Corbyn's rather awkward and admonitory style of writing almost brings to mind a Nostradamus quatrain, and his forecasts could well be founded upon methods just as spurious. The contrarian weather forecaster has many devotees who swear by the accuracy of his predictions, and who also in equal measure tend to rubbish conventional forecasts produced by the Met Office. Corbyn is an astrophysicist who has for a number of years made a living through the sale of his forecasts which are said to be based upon his unique (but methodologically unexplained) "solar-lunar" method. Although Corbyn often provides very precise dates for his forecasts, the nature of the meteorological phenomena predicted tends not to be quantified, with the general descriptive language used by Corbyn thereby being not only inexact, but providing a useful get out clause should his forecasts prove to be wrong. His fans remember when his forecasts (roughly) coincide with conditions, and conveniently forget the many times when they do not. He is certainly an effective publicist, for both The Daily Telegraph and The Daily Mail have published pieces on his "coldest May" forecast, but have refrained from linking this to a rebuttal of mainstream climate science, although the comments sections show that their readers have not been coy about voicing such a sentiment.
In October and early November 2011 Corbyn made dire predictions relating to what he claimed would be another exceptionally cold winter in Britain, but this never materialised, with Corbyn blaming an unexpected "solar filament" for throwing his forecast off kilter. In England the winter of 2011-2012 proved to be warmer than average. So, with him having once again stuck his neck out with respect to our weather next month, it will be interesting to see what transpires. For the sake of British fruit growers, let's hope that his latest forecast turns out to be nothing more than (please forgive the inappropriate expression) hot air. Lord Summerisle would not be pleased were his crops to be blasted by chill May winds.
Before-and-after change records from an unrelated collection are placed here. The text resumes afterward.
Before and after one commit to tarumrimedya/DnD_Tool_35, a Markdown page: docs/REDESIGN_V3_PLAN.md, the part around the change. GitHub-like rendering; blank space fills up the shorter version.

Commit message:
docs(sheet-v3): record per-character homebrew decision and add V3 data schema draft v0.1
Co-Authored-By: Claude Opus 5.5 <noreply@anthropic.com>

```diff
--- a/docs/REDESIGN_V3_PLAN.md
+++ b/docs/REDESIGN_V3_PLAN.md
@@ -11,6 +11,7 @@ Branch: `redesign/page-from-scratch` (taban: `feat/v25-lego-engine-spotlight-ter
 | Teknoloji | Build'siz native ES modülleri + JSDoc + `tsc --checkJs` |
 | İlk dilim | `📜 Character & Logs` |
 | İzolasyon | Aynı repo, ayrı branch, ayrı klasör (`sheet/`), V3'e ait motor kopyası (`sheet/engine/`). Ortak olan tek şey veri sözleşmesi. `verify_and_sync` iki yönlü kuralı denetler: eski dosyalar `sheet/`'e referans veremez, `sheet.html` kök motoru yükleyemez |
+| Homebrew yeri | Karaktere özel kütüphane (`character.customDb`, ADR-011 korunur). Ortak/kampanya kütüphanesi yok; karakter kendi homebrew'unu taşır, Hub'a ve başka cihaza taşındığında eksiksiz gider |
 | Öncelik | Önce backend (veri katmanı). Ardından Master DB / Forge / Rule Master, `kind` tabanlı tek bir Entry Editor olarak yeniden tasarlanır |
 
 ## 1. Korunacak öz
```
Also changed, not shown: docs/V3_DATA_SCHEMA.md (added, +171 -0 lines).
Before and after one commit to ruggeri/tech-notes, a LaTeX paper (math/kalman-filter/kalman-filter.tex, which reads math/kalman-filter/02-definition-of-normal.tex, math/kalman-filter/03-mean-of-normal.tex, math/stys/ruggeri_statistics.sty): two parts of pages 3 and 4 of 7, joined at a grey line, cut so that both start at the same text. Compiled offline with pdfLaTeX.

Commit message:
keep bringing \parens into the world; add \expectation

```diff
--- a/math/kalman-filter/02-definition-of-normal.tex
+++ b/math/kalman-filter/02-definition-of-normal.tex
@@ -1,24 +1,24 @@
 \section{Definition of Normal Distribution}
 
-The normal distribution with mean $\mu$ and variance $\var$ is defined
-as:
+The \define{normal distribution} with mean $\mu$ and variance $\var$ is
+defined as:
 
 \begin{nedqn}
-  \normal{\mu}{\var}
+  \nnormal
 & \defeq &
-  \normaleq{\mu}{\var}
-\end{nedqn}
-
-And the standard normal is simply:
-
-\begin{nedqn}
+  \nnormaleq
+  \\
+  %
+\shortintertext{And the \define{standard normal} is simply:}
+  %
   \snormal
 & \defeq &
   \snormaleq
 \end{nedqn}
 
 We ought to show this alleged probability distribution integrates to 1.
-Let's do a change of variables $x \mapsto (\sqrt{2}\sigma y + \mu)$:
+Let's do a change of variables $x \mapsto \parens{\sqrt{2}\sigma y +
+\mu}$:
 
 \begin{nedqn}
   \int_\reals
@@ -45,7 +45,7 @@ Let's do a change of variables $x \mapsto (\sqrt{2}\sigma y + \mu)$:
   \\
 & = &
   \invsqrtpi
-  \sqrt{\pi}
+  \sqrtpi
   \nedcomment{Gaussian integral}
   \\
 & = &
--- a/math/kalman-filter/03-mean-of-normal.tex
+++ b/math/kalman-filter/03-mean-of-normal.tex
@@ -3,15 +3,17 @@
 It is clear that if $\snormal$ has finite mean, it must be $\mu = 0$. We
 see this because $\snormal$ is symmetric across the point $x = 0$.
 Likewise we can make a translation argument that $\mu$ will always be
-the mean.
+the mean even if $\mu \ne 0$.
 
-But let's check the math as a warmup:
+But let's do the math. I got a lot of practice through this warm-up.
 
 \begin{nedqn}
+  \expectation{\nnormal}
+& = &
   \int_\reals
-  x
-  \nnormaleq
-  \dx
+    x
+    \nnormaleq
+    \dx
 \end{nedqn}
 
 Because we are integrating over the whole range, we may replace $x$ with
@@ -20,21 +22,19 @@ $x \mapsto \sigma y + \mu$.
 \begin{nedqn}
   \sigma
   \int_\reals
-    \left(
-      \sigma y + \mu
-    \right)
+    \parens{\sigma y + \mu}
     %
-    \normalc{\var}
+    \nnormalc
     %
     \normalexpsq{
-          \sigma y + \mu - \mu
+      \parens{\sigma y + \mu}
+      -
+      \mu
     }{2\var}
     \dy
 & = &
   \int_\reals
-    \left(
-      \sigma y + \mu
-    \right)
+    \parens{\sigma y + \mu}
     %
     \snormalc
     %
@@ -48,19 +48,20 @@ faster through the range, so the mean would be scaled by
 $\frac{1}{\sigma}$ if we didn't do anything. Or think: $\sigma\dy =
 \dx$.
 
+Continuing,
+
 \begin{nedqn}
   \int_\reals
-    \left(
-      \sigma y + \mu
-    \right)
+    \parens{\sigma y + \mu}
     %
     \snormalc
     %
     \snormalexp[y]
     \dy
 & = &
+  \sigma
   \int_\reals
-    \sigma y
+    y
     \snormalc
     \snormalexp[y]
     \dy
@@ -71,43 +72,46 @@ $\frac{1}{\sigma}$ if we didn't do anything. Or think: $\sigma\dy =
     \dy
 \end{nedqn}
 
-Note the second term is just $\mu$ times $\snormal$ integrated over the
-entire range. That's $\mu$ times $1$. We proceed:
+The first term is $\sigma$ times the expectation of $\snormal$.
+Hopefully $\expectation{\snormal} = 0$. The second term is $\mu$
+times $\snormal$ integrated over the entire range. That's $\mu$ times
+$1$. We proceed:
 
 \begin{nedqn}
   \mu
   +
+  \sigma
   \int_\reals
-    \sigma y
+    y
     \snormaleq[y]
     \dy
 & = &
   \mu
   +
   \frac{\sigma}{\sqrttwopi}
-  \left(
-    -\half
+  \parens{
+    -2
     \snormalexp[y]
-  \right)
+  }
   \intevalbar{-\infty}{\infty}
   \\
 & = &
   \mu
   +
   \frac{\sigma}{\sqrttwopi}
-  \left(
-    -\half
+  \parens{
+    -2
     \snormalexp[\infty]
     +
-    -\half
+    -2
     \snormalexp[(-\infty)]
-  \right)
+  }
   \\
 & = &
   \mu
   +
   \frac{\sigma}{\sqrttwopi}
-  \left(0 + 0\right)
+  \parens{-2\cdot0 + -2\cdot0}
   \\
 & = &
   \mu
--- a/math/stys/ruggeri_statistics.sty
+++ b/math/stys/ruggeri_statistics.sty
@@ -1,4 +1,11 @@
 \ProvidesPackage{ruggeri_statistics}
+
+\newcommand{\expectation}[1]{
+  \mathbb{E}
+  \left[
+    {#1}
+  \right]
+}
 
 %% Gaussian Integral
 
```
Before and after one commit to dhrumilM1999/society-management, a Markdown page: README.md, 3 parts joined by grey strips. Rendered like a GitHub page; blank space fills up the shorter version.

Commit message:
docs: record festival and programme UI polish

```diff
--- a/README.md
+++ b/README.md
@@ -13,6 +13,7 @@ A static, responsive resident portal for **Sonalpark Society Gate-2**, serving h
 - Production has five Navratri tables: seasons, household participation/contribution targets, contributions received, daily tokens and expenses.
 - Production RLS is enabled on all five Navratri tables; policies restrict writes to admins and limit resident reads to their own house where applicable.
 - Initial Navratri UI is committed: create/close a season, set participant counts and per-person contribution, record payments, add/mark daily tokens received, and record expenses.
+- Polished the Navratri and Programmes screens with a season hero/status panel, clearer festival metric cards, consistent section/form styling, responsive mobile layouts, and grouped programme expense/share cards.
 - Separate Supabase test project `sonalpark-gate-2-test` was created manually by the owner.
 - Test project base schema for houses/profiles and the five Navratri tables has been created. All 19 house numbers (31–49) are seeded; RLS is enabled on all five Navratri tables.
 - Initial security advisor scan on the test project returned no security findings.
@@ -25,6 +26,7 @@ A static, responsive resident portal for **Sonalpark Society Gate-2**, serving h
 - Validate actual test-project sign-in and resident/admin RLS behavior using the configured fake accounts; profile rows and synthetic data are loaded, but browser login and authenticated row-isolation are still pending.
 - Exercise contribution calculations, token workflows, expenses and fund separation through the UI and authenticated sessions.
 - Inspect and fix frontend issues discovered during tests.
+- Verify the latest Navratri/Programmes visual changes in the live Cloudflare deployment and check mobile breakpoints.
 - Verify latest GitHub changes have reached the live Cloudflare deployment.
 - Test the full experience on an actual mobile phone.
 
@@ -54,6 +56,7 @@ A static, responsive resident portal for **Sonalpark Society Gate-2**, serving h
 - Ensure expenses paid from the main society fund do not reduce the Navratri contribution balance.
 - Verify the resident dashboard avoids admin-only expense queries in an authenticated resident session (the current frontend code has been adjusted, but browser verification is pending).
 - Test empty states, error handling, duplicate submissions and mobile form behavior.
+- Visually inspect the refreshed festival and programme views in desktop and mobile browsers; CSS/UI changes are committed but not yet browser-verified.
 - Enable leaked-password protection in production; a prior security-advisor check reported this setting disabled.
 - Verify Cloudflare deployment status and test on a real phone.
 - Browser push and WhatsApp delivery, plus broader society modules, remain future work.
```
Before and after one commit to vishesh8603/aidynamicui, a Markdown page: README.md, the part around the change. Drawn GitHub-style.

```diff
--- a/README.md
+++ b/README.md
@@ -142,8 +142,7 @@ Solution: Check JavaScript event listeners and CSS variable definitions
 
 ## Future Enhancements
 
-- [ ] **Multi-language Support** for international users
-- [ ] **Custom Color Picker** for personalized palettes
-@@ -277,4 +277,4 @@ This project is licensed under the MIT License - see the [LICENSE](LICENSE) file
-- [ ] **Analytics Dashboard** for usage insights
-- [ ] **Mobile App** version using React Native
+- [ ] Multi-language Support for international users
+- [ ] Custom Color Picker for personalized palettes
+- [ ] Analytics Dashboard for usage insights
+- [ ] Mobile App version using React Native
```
Whatever happens, May will probably fail to live up to our expectations in one way or another, leading to grumbling about cold, drought, heat, rain, hail or wind. What can be predicted for certainty is that the British obsession with the weather will continue, and that advocates of climate change and its opponents will employ the perfectly natural variability in our weather as evidence for or against their respective positions.